One of the worst mistakes a trial lawyer can do is miss a deadline. New technology can significantly decrease the likelihood of human error and keep you ahead of the game.

4. Automated Task flows:

The modern task flow is also a far cry from the old paper checklist. Increasingly, attorneys are looking to automation to build efficiency into their practice. An automated task flow makes each stage of trial preparation as simple as possible. Tasks are automatically assigned to the relevant team member at the right time.

The administrative work can move forward with ease. This gives you more time to focus on the work that wins cases: in-depth research, creative thinking, and powerful written and oral arguments.

Even as the experience grows rarer, the ideal of a jury trial still rests deep in many attorneys. Maybe it’s the reason we became attorneys in the first place. We watched Matlock and My Cousin Vinny. We saw those charismatic closing arguments. We fantasized that one day that would be us up there.

Of course, the fantasy faded. We learned there are no surprise expert witnesses or last-minute clues that make the real murderer spontaneously confess in court. But the foundation of a jury trial is no fantasy. It’s a reality still available to brave attorneys.
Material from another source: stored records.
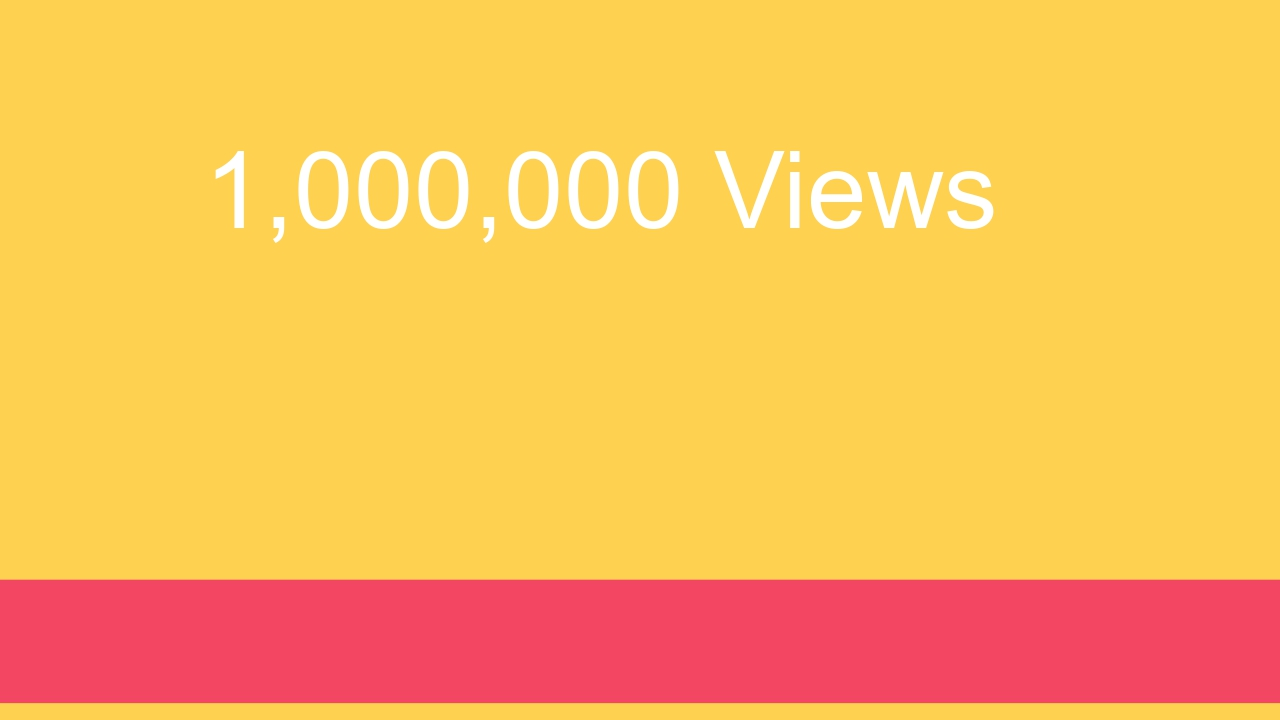
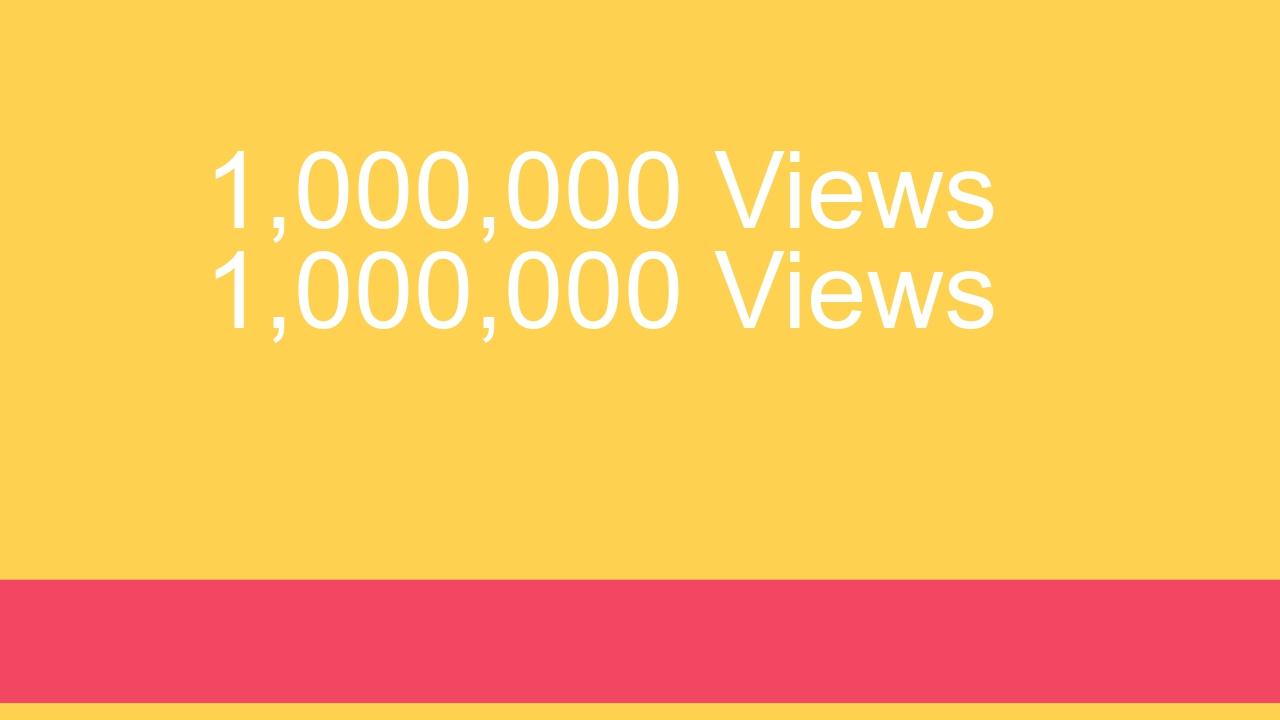
add next line text
add next line text

Changed region(s): [[0.1562, 0.3361, 0.5312, 0.4889], [0.5625, 0.3361, 0.7812, 0.4583]]

diff --git a/main.php b/main.php
@@ -1,19 +1,16 @@
 <?php
-// (A) OPEN IMAGE
+//OPEN IMAGE
 $img = imagecreatefromjpeg('sample.jpg');
-
-// (B) WRITE TEXT
+//WRITE TEXT
 $white = imagecolorallocate($img, 255, 255, 255);
 $txt = "1,000,000 Views";
 $font = "C:\Windows\Fonts\arial.ttf"; 
-
-//  THE TEXT Position
-$centerX = 204;
-$centerY = 228;
-imagettftext($img, 80, 0, $centerX, $centerY, $white, $font, $txt);
-
-// (C) OUTPUT IMAGE
-
+//THE TEXT Position
+$positionX = 204;
+$positionY = 228;
+imagettftext($img, 80, 0, $positionX, $positionY, $white, $font, $txt);
+imagettftext($img, 80, 0, 204, 328, $white, $font, $txt);
+//OUTPUT IMAGE
 imagejpeg($img);
 imagejpeg($img, "test.jpg", 100);
 imagedestroy($img);
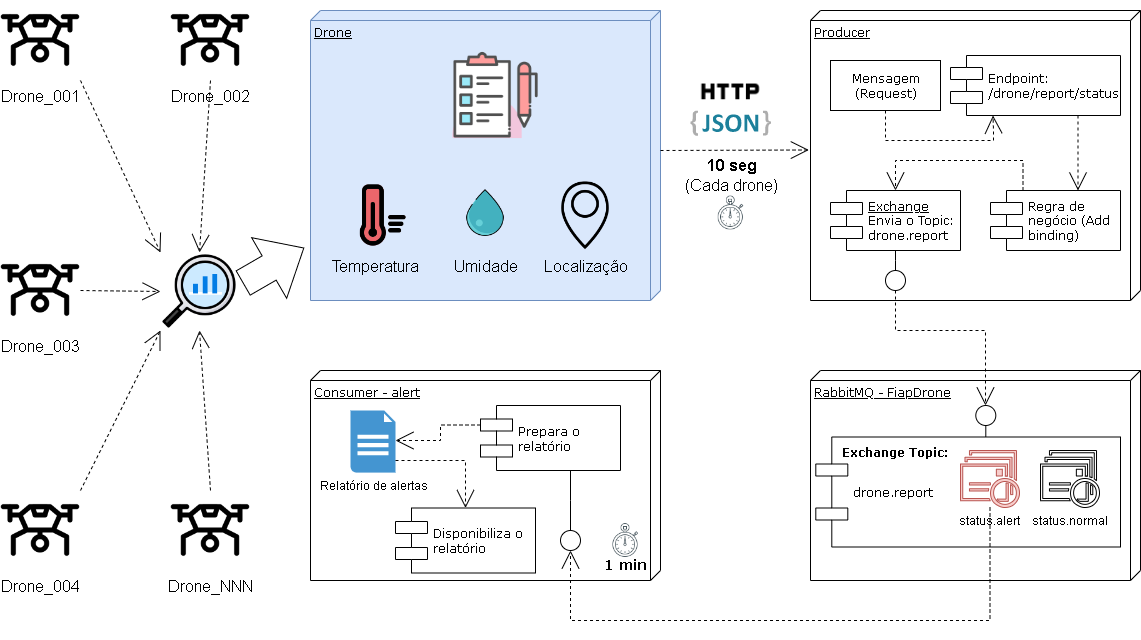
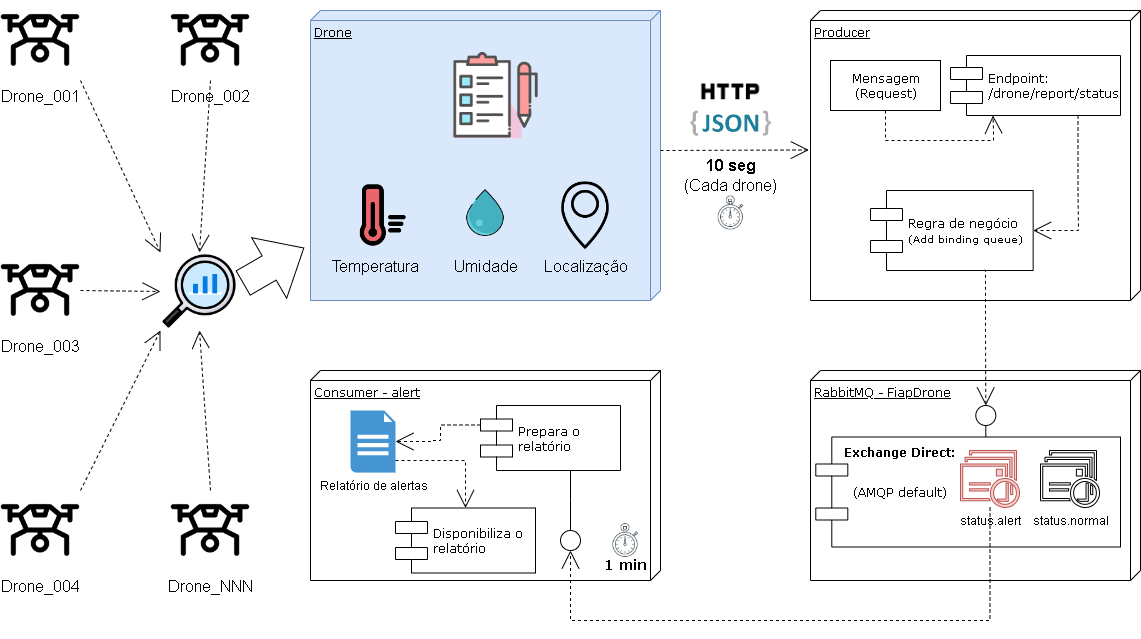
#8 Utilizado o tipo double para geração da localização

diff --git a/src/main/java/br/com/fiap/drone/service/GenerateRandomData.java b/src/main/java/br/com/fiap/drone/service/GenerateRandomData.java
@@ -4,7 +4,7 @@ import br.com.fiap.drone.domain.DroneStatus;
 import org.springframework.beans.factory.annotation.Value;
 import org.springframework.stereotype.Component;
 
-import static br.com.fiap.drone.util.IntegerUtils.*;
+import static br.com.fiap.drone.util.RandomValueUtils.*;
 
 @Component
 public class GenerateRandomData {
@@ -17,8 +17,8 @@ public class GenerateRandomData {
                 .idDrone(idDrone)
                 .umidade(generateRandNumber(0, 100))
                 .temperatura(generateRandNumber(-25, 40))
-                .latitude(String.valueOf(generateRandNumber(-90, 90)))
-                .longitude(String.valueOf(generateRandNumber(-180, 180)))
+                .latitude(generateRandNumber(-90.0, 90.0))
+                .longitude(generateRandNumber(-180.0, 180.0))
                 .build();
     }
 

diff --git a/src/main/java/br/com/fiap/drone/util/RandomValueUtils.java b/src/main/java/br/com/fiap/drone/util/RandomValueUtils.java
@@ -1,0 +1,18 @@
+package br.com.fiap.drone.util;
+
+import org.springframework.stereotype.Component;
+
+import java.util.Random;
+
+@Component
+public final class RandomValueUtils {
+
+    public static int generateRandNumber(int min, int max) {
+        return new Random().nextInt(max-min) + min;
+    }
+
+    public static double generateRandNumber(double min, double max) {
+        return new Random().nextDouble(max-min) + min;
+    }
+
+}

diff --git a/src/main/java/br/com/fiap/drone/domain/DroneStatus.java b/src/main/java/br/com/fiap/drone/domain/DroneStatus.java
@@ -12,8 +12,8 @@ import java.io.Serializable;
 @AllArgsConstructor
 public class DroneStatus implements Serializable {
     private String idDrone;
-    private String latitude;
-    private String longitude;
+    private double latitude;
+    private double longitude;
     private int temperatura;
     private int umidade;
 

diff --git a/src/main/java/br/com/fiap/drone/service/SendService.java b/src/main/java/br/com/fiap/drone/service/SendService.java
@@ -28,6 +28,7 @@ public class SendService {
             httpPost.setHeader("content-type", String.valueOf(ContentType.APPLICATION_JSON));
             httpClient.execute(httpPost);
 
+            log.info(droneStatus.toString());
         } catch (IOException e) {
             log.error(e.getMessage(), e);
         }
Trial attorneys now face a myriad of forces against them. But one of these, at least, is in our control. It’s our own fear. With the right tools and preparation, we can calm our fears, gain confidence, and become the kind of attorney we always wanted to be.